Task item:
Which lines of the data below hold "Produto"? Copy each of them.

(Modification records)
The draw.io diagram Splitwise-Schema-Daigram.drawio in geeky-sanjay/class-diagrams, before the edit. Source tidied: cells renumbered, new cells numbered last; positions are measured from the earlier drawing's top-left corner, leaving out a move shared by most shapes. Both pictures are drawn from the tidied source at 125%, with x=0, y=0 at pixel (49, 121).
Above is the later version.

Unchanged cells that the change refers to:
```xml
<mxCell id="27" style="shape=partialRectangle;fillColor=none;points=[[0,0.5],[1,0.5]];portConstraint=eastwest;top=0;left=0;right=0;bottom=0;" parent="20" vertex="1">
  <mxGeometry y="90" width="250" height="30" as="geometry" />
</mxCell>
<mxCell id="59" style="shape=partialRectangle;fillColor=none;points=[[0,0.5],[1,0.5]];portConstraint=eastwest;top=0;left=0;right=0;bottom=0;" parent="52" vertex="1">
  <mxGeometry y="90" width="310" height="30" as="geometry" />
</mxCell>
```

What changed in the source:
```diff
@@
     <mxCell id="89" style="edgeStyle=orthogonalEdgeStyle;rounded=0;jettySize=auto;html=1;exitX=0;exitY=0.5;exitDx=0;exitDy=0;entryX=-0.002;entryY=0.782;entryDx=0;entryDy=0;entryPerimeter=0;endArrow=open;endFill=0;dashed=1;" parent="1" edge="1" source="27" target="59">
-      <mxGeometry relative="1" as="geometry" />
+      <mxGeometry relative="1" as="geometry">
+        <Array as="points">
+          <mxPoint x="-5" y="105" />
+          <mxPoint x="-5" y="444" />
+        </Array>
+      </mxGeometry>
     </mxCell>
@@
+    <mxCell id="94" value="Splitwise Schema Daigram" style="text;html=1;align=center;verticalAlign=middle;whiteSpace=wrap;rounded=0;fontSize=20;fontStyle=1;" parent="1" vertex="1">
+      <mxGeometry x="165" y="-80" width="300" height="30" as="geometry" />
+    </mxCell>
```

==

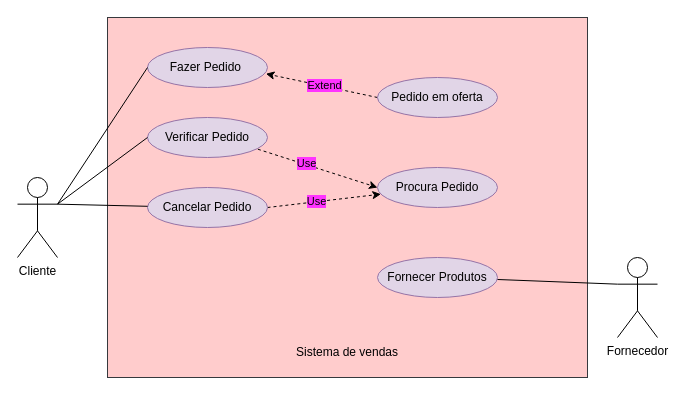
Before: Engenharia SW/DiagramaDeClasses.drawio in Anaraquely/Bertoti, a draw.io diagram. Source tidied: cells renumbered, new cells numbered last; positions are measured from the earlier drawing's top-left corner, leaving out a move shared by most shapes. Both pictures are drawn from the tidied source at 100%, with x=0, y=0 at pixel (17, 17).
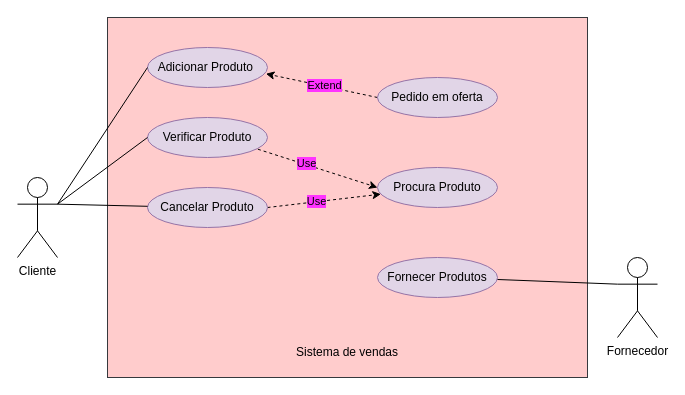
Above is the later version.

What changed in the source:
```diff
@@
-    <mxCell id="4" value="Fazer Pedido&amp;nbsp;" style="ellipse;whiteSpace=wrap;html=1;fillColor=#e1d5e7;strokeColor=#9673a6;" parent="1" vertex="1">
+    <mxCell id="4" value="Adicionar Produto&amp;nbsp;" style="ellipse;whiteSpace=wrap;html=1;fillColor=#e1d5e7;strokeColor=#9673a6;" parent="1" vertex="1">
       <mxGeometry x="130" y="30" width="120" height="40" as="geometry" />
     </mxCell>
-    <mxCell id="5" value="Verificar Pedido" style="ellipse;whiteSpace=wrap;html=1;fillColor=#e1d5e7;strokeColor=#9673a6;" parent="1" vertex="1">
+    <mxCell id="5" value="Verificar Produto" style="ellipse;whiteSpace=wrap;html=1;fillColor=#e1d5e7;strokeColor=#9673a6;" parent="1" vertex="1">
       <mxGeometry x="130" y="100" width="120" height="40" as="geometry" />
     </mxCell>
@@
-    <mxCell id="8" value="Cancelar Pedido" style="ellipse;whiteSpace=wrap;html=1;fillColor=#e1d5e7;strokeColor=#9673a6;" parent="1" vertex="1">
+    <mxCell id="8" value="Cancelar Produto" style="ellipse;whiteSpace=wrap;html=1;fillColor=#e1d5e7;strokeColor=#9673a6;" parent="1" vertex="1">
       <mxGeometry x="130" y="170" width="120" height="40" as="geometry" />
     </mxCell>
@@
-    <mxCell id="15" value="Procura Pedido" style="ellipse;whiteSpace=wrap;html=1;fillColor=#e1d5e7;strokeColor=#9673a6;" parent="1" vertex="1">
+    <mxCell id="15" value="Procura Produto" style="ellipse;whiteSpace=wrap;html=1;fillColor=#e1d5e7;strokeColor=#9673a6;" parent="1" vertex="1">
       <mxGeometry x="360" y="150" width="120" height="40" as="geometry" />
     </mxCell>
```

---

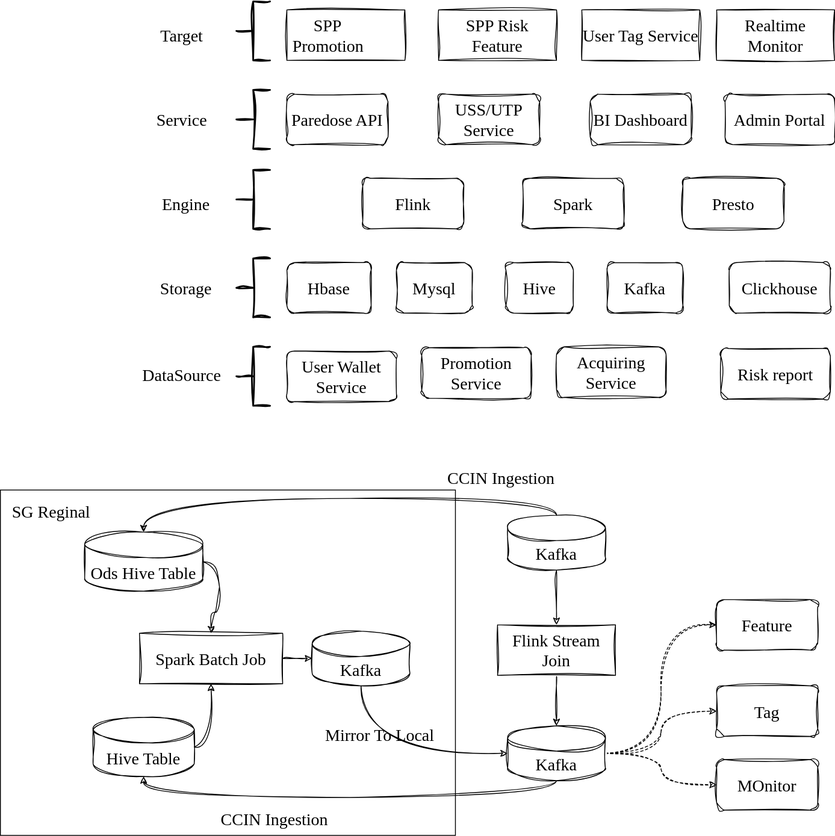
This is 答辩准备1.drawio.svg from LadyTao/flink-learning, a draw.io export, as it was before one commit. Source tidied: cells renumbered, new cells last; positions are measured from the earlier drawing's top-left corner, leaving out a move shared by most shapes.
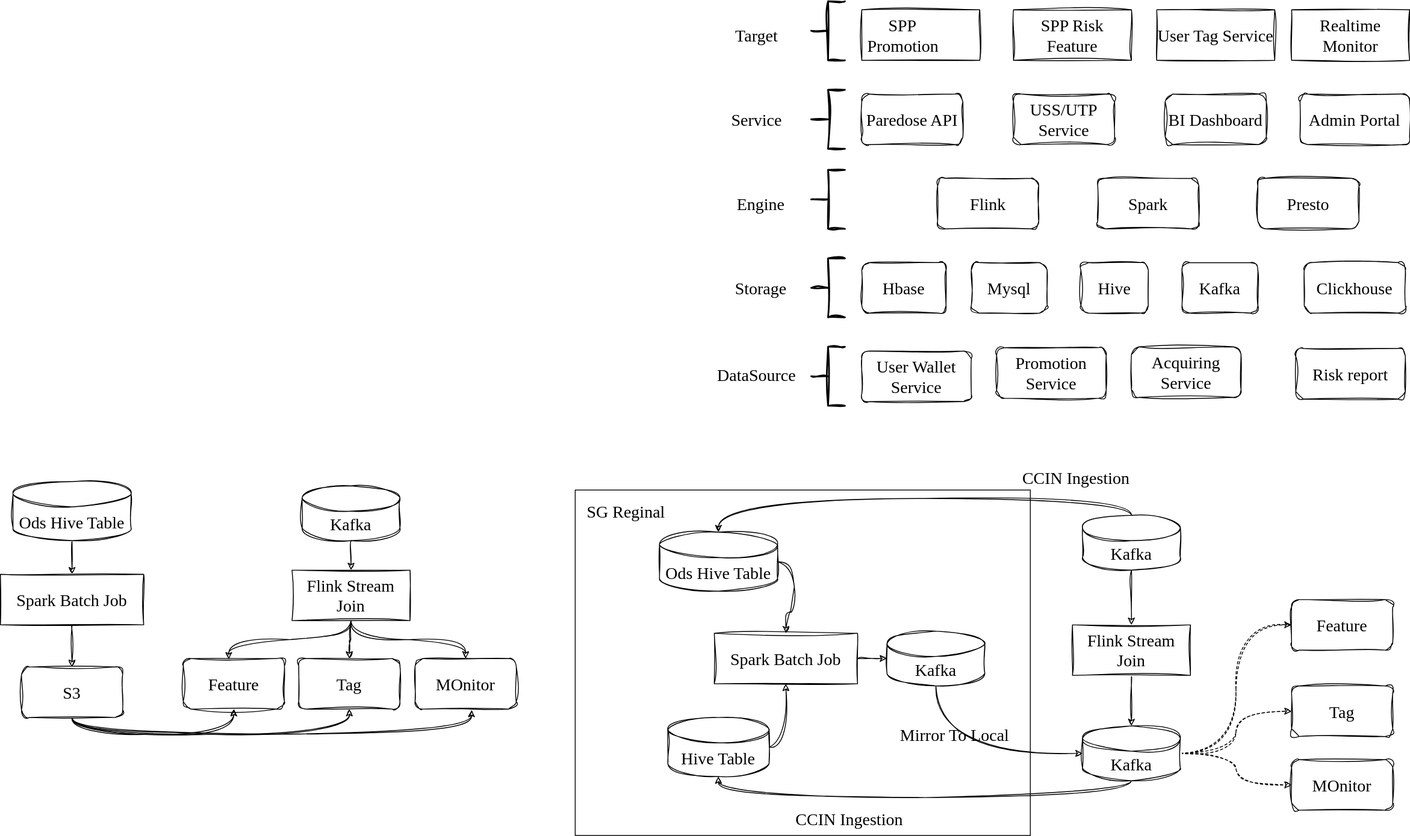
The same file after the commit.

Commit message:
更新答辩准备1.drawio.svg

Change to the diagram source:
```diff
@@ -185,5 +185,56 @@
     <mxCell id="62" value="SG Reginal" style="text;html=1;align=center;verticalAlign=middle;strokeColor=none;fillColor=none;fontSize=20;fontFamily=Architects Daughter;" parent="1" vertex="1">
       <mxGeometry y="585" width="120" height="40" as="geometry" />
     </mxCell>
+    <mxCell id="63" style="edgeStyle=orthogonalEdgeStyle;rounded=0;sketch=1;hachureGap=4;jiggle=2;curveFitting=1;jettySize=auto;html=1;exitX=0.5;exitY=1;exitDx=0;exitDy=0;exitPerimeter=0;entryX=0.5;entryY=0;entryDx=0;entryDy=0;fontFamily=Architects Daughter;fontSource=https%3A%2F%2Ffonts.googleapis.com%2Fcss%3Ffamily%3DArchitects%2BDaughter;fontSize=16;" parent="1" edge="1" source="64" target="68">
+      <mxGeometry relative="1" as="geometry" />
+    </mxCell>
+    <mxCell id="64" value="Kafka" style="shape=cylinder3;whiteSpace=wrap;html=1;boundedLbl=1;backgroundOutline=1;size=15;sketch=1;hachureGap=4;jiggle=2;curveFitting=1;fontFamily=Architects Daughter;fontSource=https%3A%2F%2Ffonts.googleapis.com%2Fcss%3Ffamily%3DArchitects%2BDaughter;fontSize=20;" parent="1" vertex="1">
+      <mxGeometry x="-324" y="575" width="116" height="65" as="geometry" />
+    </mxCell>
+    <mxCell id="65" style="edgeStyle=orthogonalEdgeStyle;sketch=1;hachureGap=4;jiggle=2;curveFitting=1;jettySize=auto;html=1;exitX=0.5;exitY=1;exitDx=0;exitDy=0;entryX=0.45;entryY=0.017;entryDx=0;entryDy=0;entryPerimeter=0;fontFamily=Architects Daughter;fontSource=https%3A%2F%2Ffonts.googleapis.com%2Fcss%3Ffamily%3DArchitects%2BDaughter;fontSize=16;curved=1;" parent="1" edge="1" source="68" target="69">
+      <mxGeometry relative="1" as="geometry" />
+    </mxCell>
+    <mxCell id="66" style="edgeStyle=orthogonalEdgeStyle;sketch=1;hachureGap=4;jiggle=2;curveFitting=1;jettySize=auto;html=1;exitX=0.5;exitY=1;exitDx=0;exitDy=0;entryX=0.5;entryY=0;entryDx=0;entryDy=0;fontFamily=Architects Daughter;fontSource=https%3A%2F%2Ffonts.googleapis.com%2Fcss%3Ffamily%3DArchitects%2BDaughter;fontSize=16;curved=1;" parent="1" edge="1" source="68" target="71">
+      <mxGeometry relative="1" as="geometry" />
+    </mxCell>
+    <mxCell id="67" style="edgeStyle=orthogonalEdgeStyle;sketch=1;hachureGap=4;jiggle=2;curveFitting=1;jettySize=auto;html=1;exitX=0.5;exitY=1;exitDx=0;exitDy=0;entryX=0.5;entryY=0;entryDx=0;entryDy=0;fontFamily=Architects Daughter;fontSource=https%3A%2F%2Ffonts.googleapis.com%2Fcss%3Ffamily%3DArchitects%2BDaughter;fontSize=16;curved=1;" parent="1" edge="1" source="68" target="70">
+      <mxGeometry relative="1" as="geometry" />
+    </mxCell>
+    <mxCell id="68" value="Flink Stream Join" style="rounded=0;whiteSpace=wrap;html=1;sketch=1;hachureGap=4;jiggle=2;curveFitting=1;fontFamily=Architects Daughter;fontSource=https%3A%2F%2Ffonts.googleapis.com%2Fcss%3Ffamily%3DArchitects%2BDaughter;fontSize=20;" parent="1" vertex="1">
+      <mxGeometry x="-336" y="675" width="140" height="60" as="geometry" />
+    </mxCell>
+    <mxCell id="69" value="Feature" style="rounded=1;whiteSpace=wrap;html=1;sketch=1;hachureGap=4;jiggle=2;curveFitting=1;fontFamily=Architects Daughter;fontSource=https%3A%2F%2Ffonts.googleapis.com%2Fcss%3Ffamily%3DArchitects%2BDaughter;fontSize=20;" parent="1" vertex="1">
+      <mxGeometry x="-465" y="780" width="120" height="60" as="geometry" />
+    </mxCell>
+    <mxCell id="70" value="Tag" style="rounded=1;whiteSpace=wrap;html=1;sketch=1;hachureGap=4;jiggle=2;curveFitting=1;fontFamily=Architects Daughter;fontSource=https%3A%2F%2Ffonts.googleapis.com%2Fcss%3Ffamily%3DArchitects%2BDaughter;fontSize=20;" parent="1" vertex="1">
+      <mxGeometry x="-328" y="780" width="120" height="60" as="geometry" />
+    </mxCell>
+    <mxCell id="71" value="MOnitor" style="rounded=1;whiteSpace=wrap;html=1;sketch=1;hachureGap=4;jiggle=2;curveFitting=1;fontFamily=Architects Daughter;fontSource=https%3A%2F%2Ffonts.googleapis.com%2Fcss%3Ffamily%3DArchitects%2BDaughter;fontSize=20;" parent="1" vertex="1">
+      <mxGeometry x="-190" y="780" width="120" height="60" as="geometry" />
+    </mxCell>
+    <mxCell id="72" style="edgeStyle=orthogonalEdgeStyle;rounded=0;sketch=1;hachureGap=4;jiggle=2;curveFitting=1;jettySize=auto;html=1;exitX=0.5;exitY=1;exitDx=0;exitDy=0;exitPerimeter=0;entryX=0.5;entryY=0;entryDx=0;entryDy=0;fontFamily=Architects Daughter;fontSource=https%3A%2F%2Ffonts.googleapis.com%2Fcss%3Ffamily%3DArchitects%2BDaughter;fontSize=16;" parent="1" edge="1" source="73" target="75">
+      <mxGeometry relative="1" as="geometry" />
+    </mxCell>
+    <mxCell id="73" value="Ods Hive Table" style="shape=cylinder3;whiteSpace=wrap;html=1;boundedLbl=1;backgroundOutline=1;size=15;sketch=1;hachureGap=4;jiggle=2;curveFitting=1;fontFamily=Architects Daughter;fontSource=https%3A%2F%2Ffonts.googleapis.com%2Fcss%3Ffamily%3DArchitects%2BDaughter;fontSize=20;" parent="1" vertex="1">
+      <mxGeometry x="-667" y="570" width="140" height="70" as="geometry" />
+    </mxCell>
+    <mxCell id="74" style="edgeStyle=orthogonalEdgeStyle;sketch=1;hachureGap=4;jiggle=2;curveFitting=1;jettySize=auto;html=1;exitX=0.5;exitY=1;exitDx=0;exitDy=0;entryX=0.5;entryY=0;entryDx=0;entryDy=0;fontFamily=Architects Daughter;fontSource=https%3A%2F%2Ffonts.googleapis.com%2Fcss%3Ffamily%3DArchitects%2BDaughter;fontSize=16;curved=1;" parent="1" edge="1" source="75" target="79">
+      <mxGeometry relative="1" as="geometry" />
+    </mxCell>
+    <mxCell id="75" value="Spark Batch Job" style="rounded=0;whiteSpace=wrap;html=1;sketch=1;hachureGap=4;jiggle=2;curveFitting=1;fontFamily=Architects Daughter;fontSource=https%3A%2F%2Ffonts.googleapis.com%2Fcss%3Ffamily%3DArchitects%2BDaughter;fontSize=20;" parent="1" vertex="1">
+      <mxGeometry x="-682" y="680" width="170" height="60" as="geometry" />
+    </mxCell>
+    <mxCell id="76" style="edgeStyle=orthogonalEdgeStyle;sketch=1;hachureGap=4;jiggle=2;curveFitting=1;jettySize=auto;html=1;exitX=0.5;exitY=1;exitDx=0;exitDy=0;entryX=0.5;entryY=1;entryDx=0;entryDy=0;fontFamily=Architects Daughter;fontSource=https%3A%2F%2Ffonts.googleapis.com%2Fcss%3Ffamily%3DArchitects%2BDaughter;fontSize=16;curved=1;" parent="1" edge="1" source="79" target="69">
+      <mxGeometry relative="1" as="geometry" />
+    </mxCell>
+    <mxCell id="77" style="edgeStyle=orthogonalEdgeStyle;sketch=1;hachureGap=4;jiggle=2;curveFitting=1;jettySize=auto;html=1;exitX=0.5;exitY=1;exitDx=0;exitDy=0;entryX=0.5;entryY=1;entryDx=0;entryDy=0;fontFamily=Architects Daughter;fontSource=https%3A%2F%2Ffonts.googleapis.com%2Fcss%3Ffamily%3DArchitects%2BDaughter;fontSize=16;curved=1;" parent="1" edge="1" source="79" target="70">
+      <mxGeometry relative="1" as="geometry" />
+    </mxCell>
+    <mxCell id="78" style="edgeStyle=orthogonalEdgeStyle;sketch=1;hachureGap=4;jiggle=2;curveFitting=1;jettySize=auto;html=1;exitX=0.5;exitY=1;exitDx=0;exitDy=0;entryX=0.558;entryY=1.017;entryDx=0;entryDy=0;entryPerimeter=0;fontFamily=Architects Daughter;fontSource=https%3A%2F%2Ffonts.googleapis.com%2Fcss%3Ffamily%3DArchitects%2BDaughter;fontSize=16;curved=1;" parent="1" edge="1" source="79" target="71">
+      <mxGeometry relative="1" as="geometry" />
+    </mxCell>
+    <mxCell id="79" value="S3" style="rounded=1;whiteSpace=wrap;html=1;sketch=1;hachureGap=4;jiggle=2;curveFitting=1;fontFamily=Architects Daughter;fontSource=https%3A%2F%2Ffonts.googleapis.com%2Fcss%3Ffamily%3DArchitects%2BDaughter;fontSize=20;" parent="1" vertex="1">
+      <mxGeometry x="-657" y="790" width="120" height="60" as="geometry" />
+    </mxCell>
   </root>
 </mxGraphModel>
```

Your solution:
+    <mxCell id="4" value="Adicionar Produto&amp;nbsp;" style="ellipse;whiteSpace=wrap;html=1;fillColor=#e1d5e7;strokeColor=#9673a6;" parent="1" vertex="1">
+    <mxCell id="5" value="Verificar Produto" style="ellipse;whiteSpace=wrap;html=1;fillColor=#e1d5e7;strokeColor=#9673a6;" parent="1" vertex="1">
+    <mxCell id="8" value="Cancelar Produto" style="ellipse;whiteSpace=wrap;html=1;fillColor=#e1d5e7;strokeColor=#9673a6;" parent="1" vertex="1">
+    <mxCell id="15" value="Procura Produto" style="ellipse;whiteSpace=wrap;html=1;fillColor=#e1d5e7;strokeColor=#9673a6;" parent="1" vertex="1">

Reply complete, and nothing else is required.